This is the way Jesus works. He will use us – our small talents, our little bits of extra time, our tiny bits of love. And he will make it grow and use it until there’s enough to do all the work that needs to be done – with baskets left over.
He does not expect to do all the work himself, nor for the church leaders to do all the work either. When he said ‘tell them to sit down’ he then took the bread and blessed it and broke it and gave it to them – this was the beginning of the Eucharist that we share today as a symbol of our calling to use whatever small talents we have in the service of our Lord.
Today’s gospel reading is about the use of inconsidered talents – just 5 small bread rolls and two measly fish – to satisfy the hunger of five thousand people. So, we too are being encouraged to use our measly talents – because even measly, inconsidered, little, unimportant gifys, can be used to feed the people. And this must be – our job is to make ourselves available, and help give out to the people around and about us the gifts of God, so that all are fed and their hunger for God’s spirit is filled. Then they will all be properly fed, and we can be those who offered their five small loaves and two little fish – and ended up feeding a mass of people.
Anne concluded by reading the Post Communion prayer – which we would read together after all have received communion –
Strengthen for service, Lord, the hands that have taken holy things.
May the ears that have heard your word be deaf to clamour and dispute.
May the tongues which have sung your praise be free from deceit.
May the eyes which have seen the tokens of your love shine with the light of hope,
And may the bodies which have been fed with your body be refreshed with the fullness of your life.
Glory to you for ever. Amen.
Dunnottar linked with South Churches
Reverend Rosslyn Duncan warmly welcomed all to worship. The focus of the message on Sunday was ‘Building Church: a community of power’.
A reading from The Second Book of Kings saw the prophet, Elisha, recalling events at the ‘place of the seven springs’ where Jesus shared the little food available with one hundred people gathered together. The people were reminded of God’s goodness, provision and creativity. It prompted them to not only consider the wonder of God’s creation but also to look forward to the final banquet which they will share with Christ and the Saints in God’s Heavenly home.
It reminds us today of the might, power and love of God who wants to give us all we need.
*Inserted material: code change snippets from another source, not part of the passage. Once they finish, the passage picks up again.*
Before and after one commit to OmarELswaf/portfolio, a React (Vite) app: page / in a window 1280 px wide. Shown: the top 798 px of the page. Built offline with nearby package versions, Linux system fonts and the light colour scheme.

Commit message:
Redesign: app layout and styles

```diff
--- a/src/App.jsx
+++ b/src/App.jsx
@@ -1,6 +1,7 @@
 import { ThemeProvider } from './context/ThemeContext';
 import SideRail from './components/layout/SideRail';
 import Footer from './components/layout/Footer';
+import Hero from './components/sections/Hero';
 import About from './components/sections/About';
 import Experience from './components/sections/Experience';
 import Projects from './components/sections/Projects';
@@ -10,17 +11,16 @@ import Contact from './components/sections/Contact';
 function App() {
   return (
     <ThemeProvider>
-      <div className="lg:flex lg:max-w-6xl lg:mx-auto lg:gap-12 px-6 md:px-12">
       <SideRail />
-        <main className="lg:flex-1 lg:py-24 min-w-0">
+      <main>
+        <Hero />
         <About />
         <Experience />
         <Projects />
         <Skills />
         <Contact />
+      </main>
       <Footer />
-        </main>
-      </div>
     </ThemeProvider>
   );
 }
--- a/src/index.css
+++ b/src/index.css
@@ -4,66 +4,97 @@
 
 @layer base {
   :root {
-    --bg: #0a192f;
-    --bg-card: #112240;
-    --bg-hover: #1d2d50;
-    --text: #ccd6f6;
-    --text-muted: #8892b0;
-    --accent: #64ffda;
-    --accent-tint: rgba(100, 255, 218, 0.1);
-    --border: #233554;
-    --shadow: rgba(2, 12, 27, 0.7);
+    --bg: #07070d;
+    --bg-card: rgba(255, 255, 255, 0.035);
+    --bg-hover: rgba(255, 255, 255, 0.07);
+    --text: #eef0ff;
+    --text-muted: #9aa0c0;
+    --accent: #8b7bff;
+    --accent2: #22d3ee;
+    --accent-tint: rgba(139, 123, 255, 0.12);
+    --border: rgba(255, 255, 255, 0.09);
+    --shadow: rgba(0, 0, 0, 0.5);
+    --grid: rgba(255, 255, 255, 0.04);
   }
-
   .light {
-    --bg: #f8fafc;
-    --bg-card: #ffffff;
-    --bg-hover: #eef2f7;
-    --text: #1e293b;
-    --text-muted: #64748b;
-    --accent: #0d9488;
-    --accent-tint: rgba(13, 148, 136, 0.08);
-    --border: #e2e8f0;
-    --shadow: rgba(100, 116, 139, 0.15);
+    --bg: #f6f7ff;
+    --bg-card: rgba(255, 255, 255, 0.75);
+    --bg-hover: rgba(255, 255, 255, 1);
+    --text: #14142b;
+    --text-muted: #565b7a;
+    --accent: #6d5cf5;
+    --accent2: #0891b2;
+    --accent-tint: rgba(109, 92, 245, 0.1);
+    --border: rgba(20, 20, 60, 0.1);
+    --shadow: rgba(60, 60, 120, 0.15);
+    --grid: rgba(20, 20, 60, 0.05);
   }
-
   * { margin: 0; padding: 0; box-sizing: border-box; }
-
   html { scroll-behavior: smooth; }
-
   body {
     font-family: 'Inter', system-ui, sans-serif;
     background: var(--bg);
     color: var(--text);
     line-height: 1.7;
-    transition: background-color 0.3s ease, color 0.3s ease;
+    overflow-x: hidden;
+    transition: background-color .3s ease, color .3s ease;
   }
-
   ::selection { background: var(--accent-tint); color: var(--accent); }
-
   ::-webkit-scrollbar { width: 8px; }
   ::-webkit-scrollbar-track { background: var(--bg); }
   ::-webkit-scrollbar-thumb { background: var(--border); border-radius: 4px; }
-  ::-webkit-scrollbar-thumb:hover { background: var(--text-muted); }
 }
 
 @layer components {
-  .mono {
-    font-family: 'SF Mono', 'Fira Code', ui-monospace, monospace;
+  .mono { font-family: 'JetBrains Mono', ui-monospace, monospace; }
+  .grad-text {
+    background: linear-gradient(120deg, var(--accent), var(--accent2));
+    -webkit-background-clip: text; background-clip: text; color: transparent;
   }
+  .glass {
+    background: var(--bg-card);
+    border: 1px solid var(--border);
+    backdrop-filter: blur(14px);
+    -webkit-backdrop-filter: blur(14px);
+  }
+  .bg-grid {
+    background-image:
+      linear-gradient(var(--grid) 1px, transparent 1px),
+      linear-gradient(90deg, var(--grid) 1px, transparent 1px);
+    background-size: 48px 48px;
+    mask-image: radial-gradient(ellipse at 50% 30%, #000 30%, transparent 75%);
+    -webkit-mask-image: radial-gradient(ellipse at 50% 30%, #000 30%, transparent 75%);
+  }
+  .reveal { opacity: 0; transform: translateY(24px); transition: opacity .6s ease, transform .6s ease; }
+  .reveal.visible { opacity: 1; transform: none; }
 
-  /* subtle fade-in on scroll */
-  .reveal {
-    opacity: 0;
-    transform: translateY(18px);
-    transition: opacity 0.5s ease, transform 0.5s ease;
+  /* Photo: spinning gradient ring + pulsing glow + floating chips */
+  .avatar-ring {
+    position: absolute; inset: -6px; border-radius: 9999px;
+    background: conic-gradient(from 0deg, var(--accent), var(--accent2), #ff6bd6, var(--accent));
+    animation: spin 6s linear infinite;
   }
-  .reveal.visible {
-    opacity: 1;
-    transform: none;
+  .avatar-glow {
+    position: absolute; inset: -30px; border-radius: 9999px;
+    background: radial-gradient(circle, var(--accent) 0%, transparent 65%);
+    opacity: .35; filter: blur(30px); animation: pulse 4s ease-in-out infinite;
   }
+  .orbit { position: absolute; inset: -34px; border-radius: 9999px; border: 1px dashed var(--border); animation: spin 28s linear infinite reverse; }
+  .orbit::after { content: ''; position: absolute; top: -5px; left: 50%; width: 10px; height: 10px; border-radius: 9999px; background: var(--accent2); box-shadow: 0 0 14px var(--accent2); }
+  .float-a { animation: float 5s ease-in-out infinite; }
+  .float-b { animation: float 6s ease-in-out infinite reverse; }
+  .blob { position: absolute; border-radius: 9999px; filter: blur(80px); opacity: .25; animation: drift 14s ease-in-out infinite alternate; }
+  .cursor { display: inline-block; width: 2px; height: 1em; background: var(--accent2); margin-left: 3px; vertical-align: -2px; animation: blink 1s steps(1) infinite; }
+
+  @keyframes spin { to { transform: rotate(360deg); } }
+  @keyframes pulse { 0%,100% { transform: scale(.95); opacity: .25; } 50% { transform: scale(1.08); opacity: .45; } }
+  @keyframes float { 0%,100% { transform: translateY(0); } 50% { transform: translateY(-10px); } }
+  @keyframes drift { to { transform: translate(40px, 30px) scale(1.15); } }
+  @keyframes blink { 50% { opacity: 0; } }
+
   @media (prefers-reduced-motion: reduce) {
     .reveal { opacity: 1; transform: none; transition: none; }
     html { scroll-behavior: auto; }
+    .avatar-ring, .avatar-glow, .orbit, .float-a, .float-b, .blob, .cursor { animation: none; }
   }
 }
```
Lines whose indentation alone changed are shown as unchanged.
He is worthy of all our praise.
The second reading came from the gospel according to John. Throughout John’s gospel the greatness of Christ is revealed in many ways. In today’s reading we hear of the disciples being afraid as they witness Jesus walking on water.
The two readings reveal how great God is. This should be reflected in Church. The Church is called to be bold, bright and to shine because of who our Creator is. It encourages us to go out into God’s world and make changes in people’s lives in His power. Jesus said “It is I; be not afraid.”
Saturday 1 August: 10 am – 12 noon coffee morning at St Bridget’s in aid of Brain Tumour Research. Tickets: Adult £2.50, Child/OAP: £1.50 includes tea/coffee or juice and a pancake. Various stalls including a draw with celebrity signed items and a tombola with lots of prizes.
Saturday 15 August: 10 am – 12 noon Summer Sale in the Town Hall: entry by silver donation. Coffee/tea with pancakes and shortbread served £2.50 adults, £1 children, range of stalls.
New South website ‘going live’ soon at stonehavensouthchurch.org.uk
Dunnottar website is www.dunnottarchurch.net
Any intimations should be sent to the secretary and copied to the Minister. Secretary contact: email@example.com or on 01569 760930. Minister contact: firstname.lastname@example.org or01569 762166 or 07899878427